RECORDS PROVIDED —

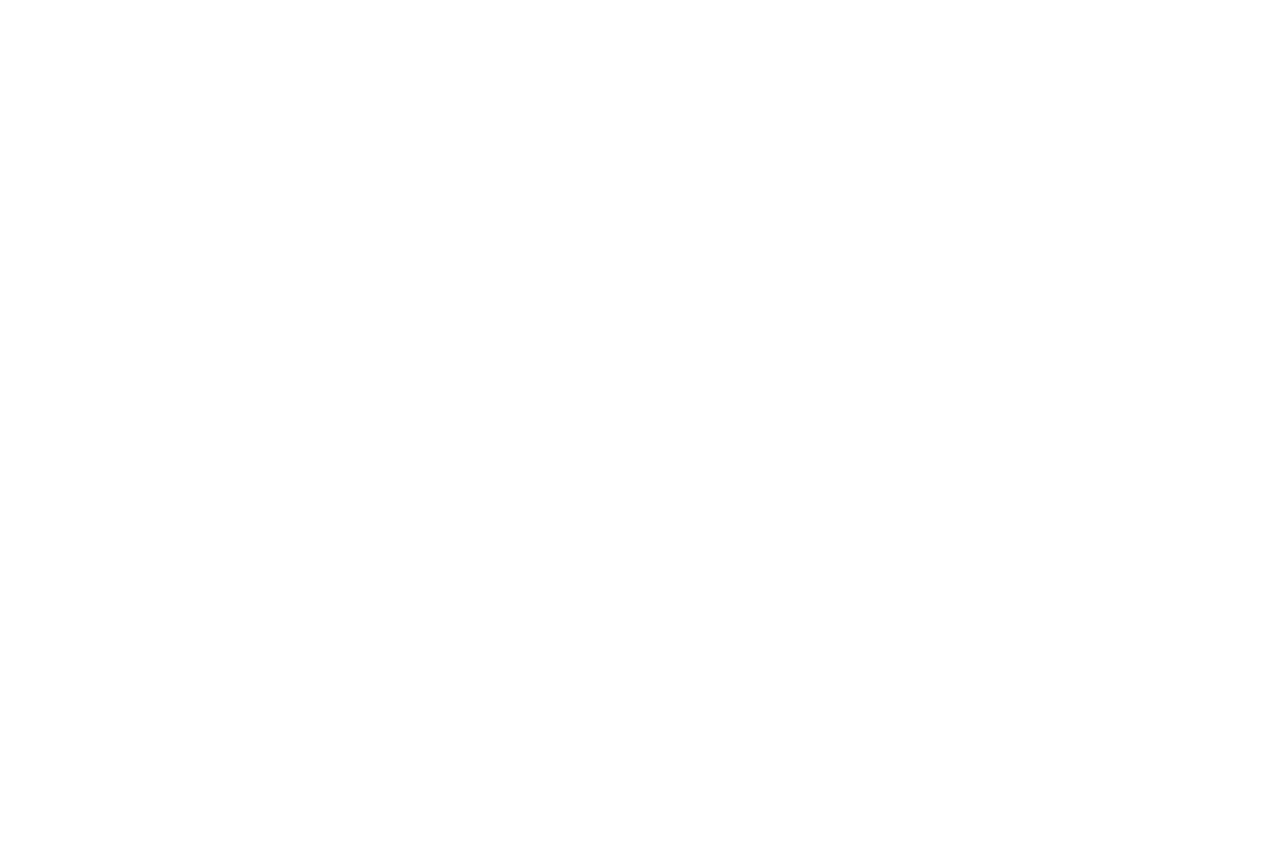
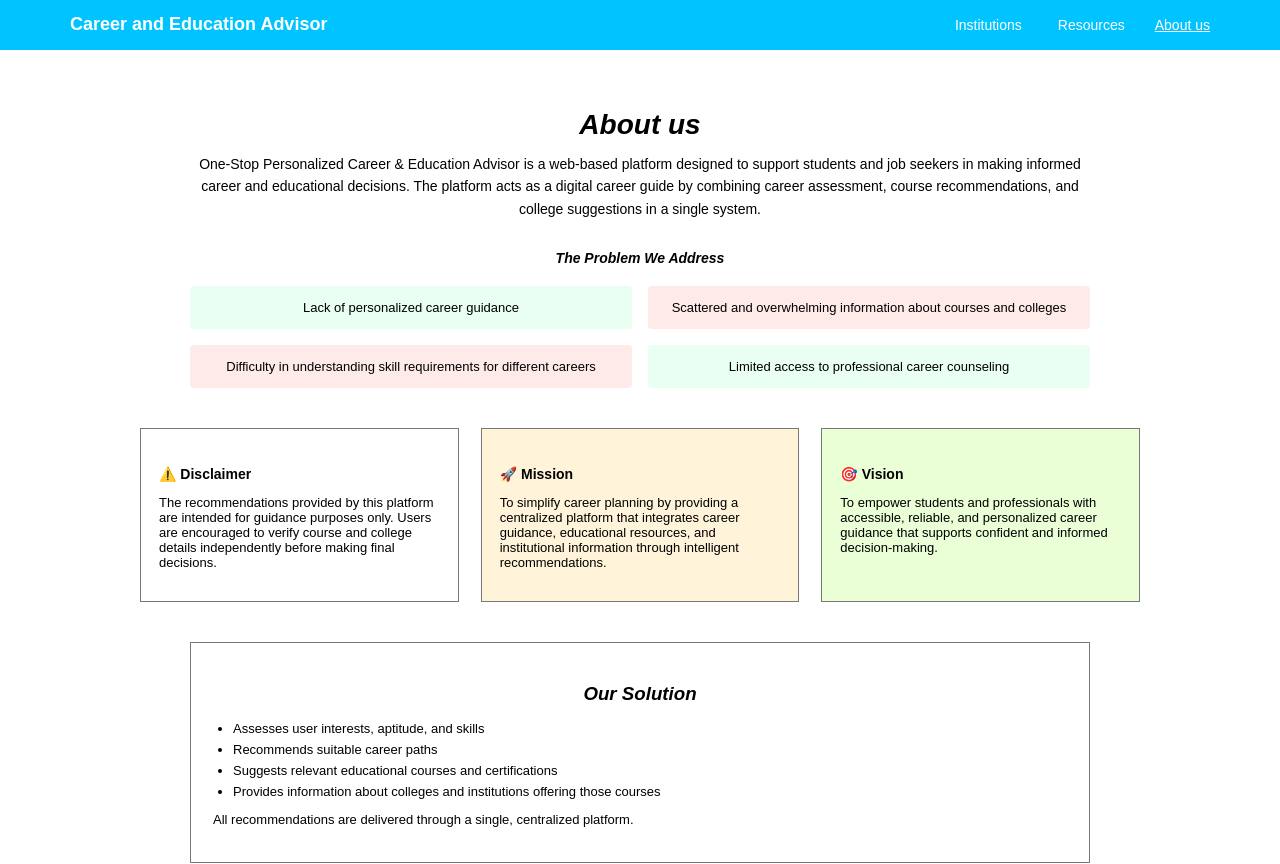
Before and after one commit to Devika-Yadav/One-Stop-Personalized-Career-Education-Advisor, a React (Create React App) app: page /about in a window 1280 px wide. Before the commit this address had no page. Shown: the top 864 px of the page. Before the commit the page ends 800 px from the top, so only its background shows below. Built offline with nearby package versions, Linux system fonts and the light colour scheme.

Commit message:
Your message describing the changes

```diff
--- /dev/null
+++ b/src/About.css
@@ -0,0 +1,129 @@
+.about-page {
+  padding: 40px 20px;
+  background-color: #ffffff;
+  color: #000;
+}
+
+/* Title */
+.about-title {
+  text-align: center;
+  font-size: 28px;
+  font-weight: bold;
+  font-style: italic;
+  margin-bottom: 12px;
+}
+
+/* Description */
+.about-description {
+  max-width: 900px;
+  margin: 0 auto 30px;
+  text-align: center;
+  font-size: 14px;
+  line-height: 1.6;
+}
+
+/* Section title */
+.section-title {
+  text-align: center;
+  font-size: 14px;
+  font-style: italic;
+  margin-bottom: 20px;
+}
+
+/* Problem boxes */
+.problem-grid {
+  display: grid;
+  grid-template-columns: repeat(2, 1fr);
+  gap: 16px;
+  max-width: 900px;
+  margin: 0 auto 40px;
+}
+
+.problem-box {
+  padding: 14px;
+  border-radius: 4px;
+  font-size: 13px;
+  text-align: center;
+}
+
+.problem-box.green {
+  background-color: #e8fff1;
+}
+
+.problem-box.red {
+  background-color: #ffeaea;
+}
+
+/* Cards */
+.card-grid {
+  display: grid;
+  grid-template-columns: repeat(3, 1fr);
+  gap: 22px;
+  max-width: 1000px;
+  margin: 0 auto 40px;
+}
+
+.info-card {
+  border: 1px solid #777;
+  padding: 18px;
+  font-size: 13px;
+  background-color: #ffffff;
+}
+
+.info-card h4 {
+  margin-bottom: 10px;
+  font-size: 14px;
+}
+
+.info-card.yellow {
+  background-color: #fff3d9;
+}
+
+.info-card.green {
+  background-color: #eaffd6;
+}
+
+/* Solution box */
+.solution-box {
+  border: 1px solid #777;
+  padding: 22px;
+  max-width: 900px;
+  margin: 0 auto 25px;
+}
+
+.solution-box h3 {
+  text-align: center;
+  font-style: italic;
+  margin-bottom: 15px;
+}
+
+.solution-box ul {
+  padding-left: 20px;
+  margin-bottom: 10px;
+}
+
+.solution-box li {
+  margin-bottom: 6px;
+  font-size: 13px;
+}
+
+.solution-box p {
+  font-size: 13px;
+}
+
+/* Academic note */
+.academic-note {
+  max-width: 900px;
+  margin: 0 auto;
+  text-align: center;
+  font-size: 12px;
+  font-style: italic;
+}
+
+/* Responsive */
+@media (max-width: 768px) {
+  .problem-grid,
+  .card-grid {
+    grid-template-columns: 1fr;
+  }
+}
--- /dev/null
+++ b/src/About.js
@@ -0,0 +1,94 @@
+import "./About.css";
+
+function About() {
+  return (
+    <div className="about-page">
+      {/* TITLE */}
+      <h1 className="about-title">About us</h1>
+
+      {/* DESCRIPTION */}
+      <p className="about-description">
+        One-Stop Personalized Career &amp; Education Advisor is a web-based
+        platform designed to support students and job seekers in making informed
+        career and educational decisions. The platform acts as a digital career
+        guide by combining career assessment, course recommendations, and
+        college suggestions in a single system.
+      </p>
+
+      {/* PROBLEM */}
+      <h3 className="section-title">The Problem We Address</h3>
+
+      <div className="problem-grid">
+        <div className="problem-box green">
+          Lack of personalized career guidance
+        </div>
+        <div className="problem-box red">
+          Scattered and overwhelming information about courses and colleges
+        </div>
+        <div className="problem-box red">
+          Difficulty in understanding skill requirements for different careers
+        </div>
+        <div className="problem-box green">
+          Limited access to professional career counseling
+        </div>
+      </div>
+
+      {/* INFO CARDS */}
+      <div className="card-grid">
+        <div className="info-card">
+          <h4>⚠️ Disclaimer</h4>
+          <p>
+            The recommendations provided by this platform are intended for
+            guidance purposes only. Users are encouraged to verify course and
+            college details independently before making final decisions.
+          </p>
+        </div>
+
+        <div className="info-card yellow">
+          <h4>🚀 Mission</h4>
+          <p>
+            To simplify career planning by providing a centralized platform that
+            integrates career guidance, educational resources, and institutional
+            information through intelligent recommendations.
+          </p>
+        </div>
+
+        <div className="info-card green">
+          <h4>🎯 Vision</h4>
+          <p>
+            To empower students and professionals with accessible, reliable, and
+            personalized career guidance that supports confident and informed
+            decision-making.
+          </p>
+        </div>
+      </div>
+
+      {/* SOLUTION */}
+      <div className="solution-box">
+        <h3>Our Solution</h3>
+        <ul>
+          <li>Assesses user interests, aptitude, and skills</li>
+          <li>Recommends suitable career paths</li>
+          <li>Suggests relevant educational courses and certifications</li>
+          <li>
+            Provides information about colleges and institutions offering those
+            courses
+          </li>
+        </ul>
+        <p>
+          All recommendations are delivered through a single, centralized
+          platform.
+        </p>
+      </div>
+
+      {/* FOOT NOTE */}
+      <p className="academic-note">
+        This platform is developed as an academic project to demonstrate the
+        application of software engineering concepts such as system design, data
+        management, and recommendation logic.
+      </p>
+    </div>
+  );
+}
+
+export default About;
--- a/src/App.js
+++ b/src/App.js
@@ -1,24 +1,23 @@
-import logo from './logo.svg';
-import './App.css';
+import { Routes, Route } from "react-router-dom";
+import Layout from "./Layout";
+import Home from "./Home";
+import About from "./About";
+import Login from "./Login";
+import Register from "./Register";
+import ForgotPassword from "./ForgotPassword";
 
 function App() {
   return (
-    <div className="App">
-      <header className="App-header">
-        <img src={logo} className="App-logo" alt="logo" />
-        <p>
-          Edit <code>src/App.js</code> and save to reload.
-        </p>
-        <a
-          className="App-link"
-          href="https://reactjs.org"
-          target="_blank"
-          rel="noopener noreferrer"
-        >
-          Learn React
-        </a>
-      </header>
-    </div>
+    <Routes>
+      {/* Shared layout */}
+      <Route element={<Layout />}>
+        <Route path="/" element={<Home />} />
+        <Route path="/about" element={<About />} />
+        <Route path="/login" element={<Login />} />
+        <Route path="/register" element={<Register />} />
+        <Route path="/forgot-password" element={<ForgotPassword />} />
+      </Route>
+    </Routes>
   );
 }
 
--- a/src/Home.js
+++ b/src/Home.js
@@ -1,103 +1,72 @@
-// Home.js
-import React, { useState } from "react";
-import { Link } from "react-router-dom";
+import React from "react";
 import "./styles.css";
-import IntitutionInfo from "./components/InstitutionInfo";
-import ResourceInfo from "./components/ResourceInfo";
 
 export default function Home() {
-  const [openIntitutionInfo,setOpenIntitutionInfo]=useState(false);
-  const [openResourceInfo,setOpenResourceInfo]=useState(false);
-
   return (
-    <div className="home-page">
-      {/* TOP BAR LIKE FIGMA */}
-      <header className="top-bar">
-        <div className="logo">Career and Education Advisor</div>
-        <nav>
-          <button className="link-btn" onClick={()=> setOpenIntitutionInfo(prev=> !prev)}>Institutions</button>
-          <button className="link-btn" onClick={()=> setOpenResourceInfo(prev=>!prev)}>Resources</button>
-          <button className="link-btn">About us</button>
-
-          {/* Register navigates to /register */}
-          <Link to="/register" className="nav-register-btn">
-            Register
-          </Link>
-        </nav>
-        {
-          openIntitutionInfo && (
-            <IntitutionInfo/>
-          )
-        }
-        {
-          openResourceInfo && (<ResourceInfo/>)
-        }
-
-
-      </header>
-
     <main className="home-content">
       <h1>One-Stop Personalized Career &amp; Education Advisor</h1>
+
       <p>
-          A smart platform that helps 10th, intermediate, and college students choose
-          the right career path by analyzing their interests, skills, and academic
-          background.
+        A smart platform that helps 10th, intermediate, and college students
+        choose the right career path by analyzing their interests, skills, and
+        academic background.
       </p>
+
       <button className="primary-btn">START QUIZ</button>
 
-        {/* Why Career Advisor */}
+      {/* WHY SECTION */}
       <section className="why-section">
         <h3>Why Career Advisor?</h3>
+
         <div className="why-row">
           <div className="why-box green">
             Many students choose careers without understanding their interests,
             skills, or academic strengths.
           </div>
+
           <div className="why-box pink">
             Poor career choices at the 10th or intermediate level can affect
-              long‑term growth and opportunities.
+            long-term growth and opportunities.
           </div>
         </div>
       </section>
 
-        {/* Our Services */}
+      {/* SERVICES */}
       <section className="services-section">
         <h3>Our Services</h3>
+
         <div className="services-row">
           <div className="service-card blue">
             <img src="/careerIcon.jpeg" alt="Career Path Recommendation" />
             <h4>Career Path Recommendation</h4>
             <p>
-                Provides personalized career guidance by analyzing the student’s
-                interests, skills, and academic background through a quiz‑based
-                assessment.
+              Personalized career guidance based on interests, skills, and
+              academics.
             </p>
           </div>
 
           <div className="service-card orange">
-              <img src="/courseIcon.jpeg" alt="Course & Skill Recommendation" />
+            <img src="/courseIcon.jpeg" alt="Course Recommendation" />
             <h4>Course &amp; Skill Recommendation</h4>
             <p>
-                Suggests suitable degree programs, certifications, and skill‑based
-                courses aligned with the recommended career path.
+              Suggests suitable degree programs, certifications, and skills.
             </p>
           </div>
 
           <div className="service-card green">
-              <img src="/collegeIcon.jpeg" alt="College & Institution Guidance" />
+            <img src="/collegeIcon.jpeg" alt="College Guidance" />
             <h4>College &amp; Institution Guidance</h4>
             <p>
-                Offers information about colleges and institutions that provide
-                the recommended courses, helping students choose the right place
-                to study.
+              Provides information about colleges offering recommended courses.
             </p>
           </div>
         </div>
       </section>
 
-        {/* How it works */}
+      {/* HOW IT WORKS */}
       <section className="how-section">
         <h3>How it works?</h3>
+
         <div className="how-box">
           <p>Step 1: Take Career Assessment Quiz</p>
           <p>Step 2: System analyzes your responses</p>
@@ -105,7 +74,7 @@
         </div>
       </section>
 
-        {/* Bottom stats row */}
+      {/* STATS */}
       <section className="stats-row">
         <div className="stat-box">
           <strong>50+</strong>
@@ -126,21 +95,6 @@
           <span>Colleges/Institutions</span>
         </div>
       </section>
-
     </main>
-              <footer className="footer">
-  <div className="footer-left">
-    <p><strong>Contact us:</strong></p>
-    <p>Email: support@careeradvisor.com</p>
-    <p>Phone: +91-8309214468</p>
-  </div>
-
-  <div className="footer-right">
-        <p className="guidance">For guidance purposes only</p>
-        <p className="copyright">© 2025 Career & Education Advisor | Academic Project | All Rights Reserved</p>
-  </div>
-</footer>
-
-    </div>
   );
 }
--- /dev/null
+++ b/src/Layout.js
@@ -0,0 +1,73 @@
+import React, { useState } from "react";
+import { Link, Outlet, useLocation } from "react-router-dom";
+import IntitutionInfo from "./components/InstitutionInfo";
+import ResourceInfo from "./components/ResourceInfo";
+
+function Layout() {
+  const [openIntitutionInfo, setOpenIntitutionInfo] = useState(false);
+  const [openResourceInfo, setOpenResourceInfo] = useState(false);
+
+  const location = useLocation(); // get current URL
+
+  const hideRegister = location.pathname === "/about"; // hide register button on About page
+
+  return (
+    <>
+      {/* BLUE HEADER */}
+      <header className="top-bar">
+        <div className="logo">Career and Education Advisor</div>
+
+        <nav>
+          <button
+            className="link-btn"
+            onClick={() => setOpenIntitutionInfo(prev => !prev)}
+          >
+            Institutions
+          </button>
+
+          <button
+            className="link-btn"
+            onClick={() => setOpenResourceInfo(prev => !prev)}
+          >
+            Resources
+          </button>
+
+          <Link to="/about" className="link-btn">
+            About us
+          </Link>
+
+          {/* Only show Register if not on About page */}
+          {!hideRegister && (
+            <Link to="/register" className="nav-register-btn">
+              Register
+            </Link>
+          )}
+        </nav>
+
+        {openIntitutionInfo && <IntitutionInfo />}
+        {openResourceInfo && <ResourceInfo />}
+      </header>
+
+      {/* PAGE CONTENT */}
+      <Outlet />
+
+      {/* BLACK FOOTER */}
+      <footer className="footer">
+        <div className="footer-left">
+          <p><strong>Contact us:</strong></p>
+          <p>Email: support@careeradvisor.com</p>
+          <p>Phone: +91-8309214468</p>
+        </div>
+
+        <div className="footer-right">
+          <p className="guidance">For guidance purposes only</p>
+          <p className="copyright">
+            © 2025 Career & Education Advisor | Academic Project | All Rights Reserved
+          </p>
+        </div>
+      </footer>
+    </>
+  );
+}
+
+export default Layout;
--- a/src/Register.js
+++ b/src/Register.js
@@ -53,7 +53,6 @@
               Create account
             </button>
           </form>
-
           <div className="small-text center">
               Already have an account?{" "}
               <Link to="/login">Login</Link>   {/* <- change "/" to "/login" */}
--- a/src/index.js
+++ b/src/index.js
@@ -1,21 +1,12 @@
-// index.js
 import React from "react";
 import ReactDOM from "react-dom/client";
-import { BrowserRouter, Routes, Route } from "react-router-dom";
-import Login from "./Login";
-import Register from "./Register";
-import Home from "./Home";
-import ForgotPassword from "./ForgotPassword"
+import { BrowserRouter } from "react-router-dom";
+import App from "./App";
 
 const root = ReactDOM.createRoot(document.getElementById("root"));
 
 root.render(
   <BrowserRouter>
-    <Routes>
-      <Route path="/" element={<Home />} />          {/* Home first */}
-      <Route path="/login" element={<Login />} />
-      <Route path="/register" element={<Register />} />
-      <Route path="/forgot-password" element={<ForgotPassword />} />
-    </Routes>
+    <App />
   </BrowserRouter>
 );
```
Lines whose indentation alone changed are shown as unchanged.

ACTION ITEM —
What lines of the listing above hold "platform"? Copy all of them.

TASK RESULT —
+        platform designed to support students and job seekers in making informed
+        career and educational decisions. The platform acts as a digital career
+            The recommendations provided by this platform are intended for
+            To simplify career planning by providing a centralized platform that
+          platform.
+        This platform is developed as an academic project to demonstrate the
-          A smart platform that helps 10th, intermediate, and college students choose
+        A smart platform that helps 10th, intermediate, and college students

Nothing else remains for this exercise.